Problem description: Locate each line in the records containing "POLL". Copy it.

[Edit tracking data]
-*-
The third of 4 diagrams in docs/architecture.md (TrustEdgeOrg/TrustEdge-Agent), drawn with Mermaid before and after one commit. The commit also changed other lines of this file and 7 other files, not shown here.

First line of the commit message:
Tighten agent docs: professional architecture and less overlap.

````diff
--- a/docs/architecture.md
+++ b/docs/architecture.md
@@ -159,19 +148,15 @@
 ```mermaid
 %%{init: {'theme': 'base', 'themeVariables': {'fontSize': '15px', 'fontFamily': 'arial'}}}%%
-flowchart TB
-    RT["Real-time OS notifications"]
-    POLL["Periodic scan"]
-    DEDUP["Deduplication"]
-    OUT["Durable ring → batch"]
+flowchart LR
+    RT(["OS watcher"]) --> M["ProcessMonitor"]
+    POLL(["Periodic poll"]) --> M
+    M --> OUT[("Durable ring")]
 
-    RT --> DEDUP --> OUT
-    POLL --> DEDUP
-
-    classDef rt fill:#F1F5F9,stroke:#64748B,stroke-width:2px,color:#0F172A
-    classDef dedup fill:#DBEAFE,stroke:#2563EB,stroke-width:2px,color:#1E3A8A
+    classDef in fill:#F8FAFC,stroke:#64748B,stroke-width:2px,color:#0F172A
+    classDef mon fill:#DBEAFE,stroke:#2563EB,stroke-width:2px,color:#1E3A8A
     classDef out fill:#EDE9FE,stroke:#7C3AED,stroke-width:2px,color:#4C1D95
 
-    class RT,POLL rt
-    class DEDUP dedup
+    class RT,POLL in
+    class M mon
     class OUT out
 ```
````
-*-
Exercise answer:
-    POLL["Periodic scan"]
+    POLL(["Periodic poll"]) --> M
-    POLL --> DEDUP
-    class RT,POLL rt
+    class RT,POLL in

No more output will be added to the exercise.